Wald also came out in support of euthanasia. "There are cases in which either the pain or the debilitation the patient is experiencing is more than can be borne, whether it be economically, physically, emotionally or socially," she said. "For this reason, I feel a range of options should be available to the patient, and this should include assisted suicide."
More recently, Wald had been working to bring hospice care to prisons, training inmates to be hospice volunteers.
In an interview with the Journal of the American Medical Assn., she said that the needs of prisoners are different because they face death knowing they have not had successful lives. She found that inmates serving as hospice volunteers gained confidence from the situation.
"It shows that even in this terrible situation, something good can happen, a sense of possibility emerges," she said.
Florence Sophie Schorske was born in New York on April 19, 1917. She received a bachelor's degree from Mount Holyoke College in 1938 and a master's in nursing from Yale in 1941. During World War II, she worked as a research technician with the Army Signal Corps.

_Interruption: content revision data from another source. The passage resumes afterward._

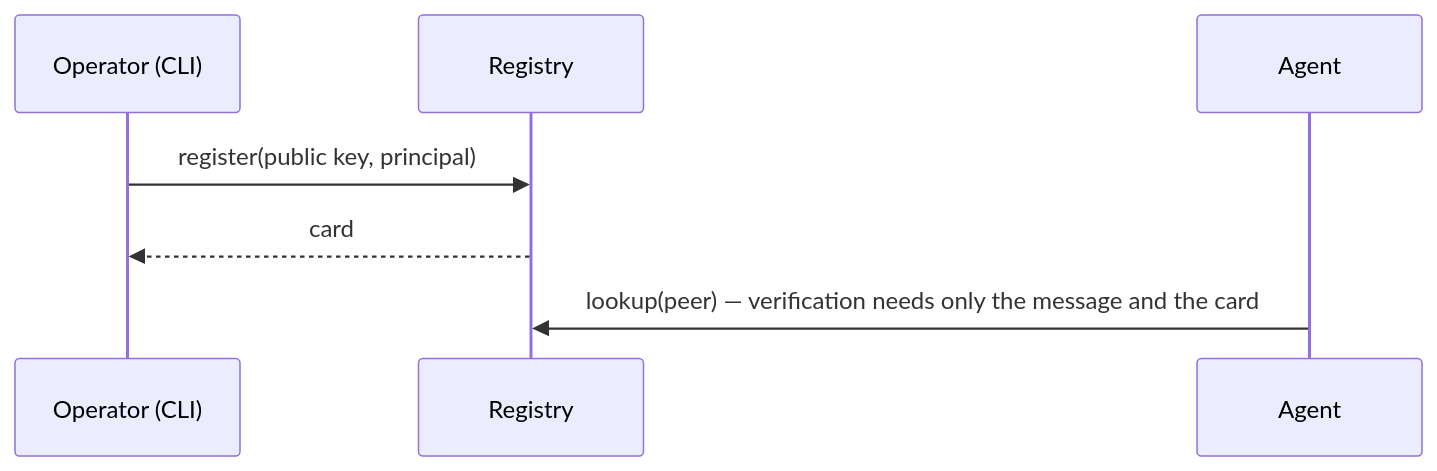
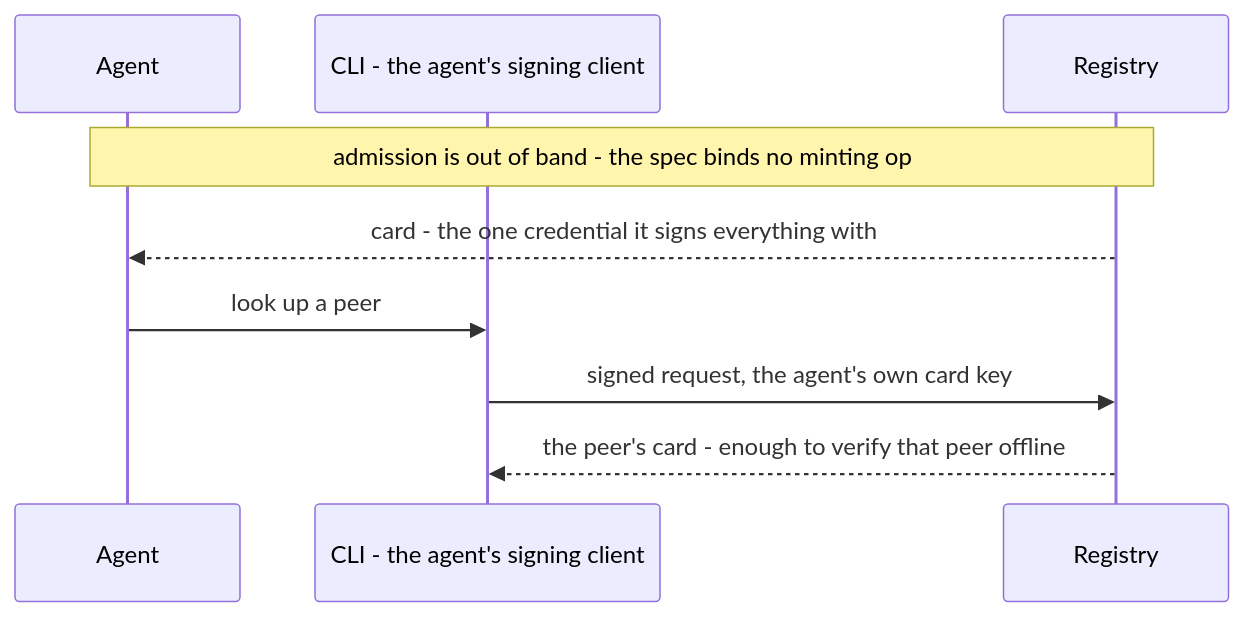
Before and after one commit to chughtapan/moltzap: the first of 3 diagrams in docs/architecture/layers.md, drawn with Mermaid. The commit also changed other lines of this file and 15 other files, not shown here.

````diff
--- a/docs/architecture/layers.md
+++ b/docs/architecture/layers.md
@@ -41,9 +47,11 @@
 ```mermaid
 sequenceDiagram
-  participant O as Operator (CLI)
+  participant A as Agent
+  participant C as CLI - the agent's signing client
   participant R as Registry
-  participant A as Agent
-  O->>R: register(public key, principal)
-  R-->>O: card
-  A->>R: lookup(peer) — verification needs only the message and the card
+  Note over A,R: admission is out of band - the spec binds no minting op
+  R-->>A: card - the one credential it signs everything with
+  A->>C: look up a peer
+  C->>R: signed request, the agent's own card key
+  R-->>C: the peer's card - enough to verify that peer offline
 ```
````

After the war, she became a staff nurse with the New York Visiting Nurse Service. She later spent six years as a research assistant at the Columbia University College of Physicians and Surgeons and two years as an instructor at the Rutgers University School of Nursing before obtaining a second master's degree in mental health nursing and joining Yale in 1957. She became dean in 1959.
She received many honors during her life, including induction into the National Women's Hall of Fame in 1998. She was also named an American Academy of Nursing Living Legend.
Her husband of 40 years, Henry Wald, died in 2000. She is survived by a son, Joel, of Bronxville, N.Y.; a daughter, Shari, of Halifax, Canada; and five grandchildren.
Maugh is a Times staff writer.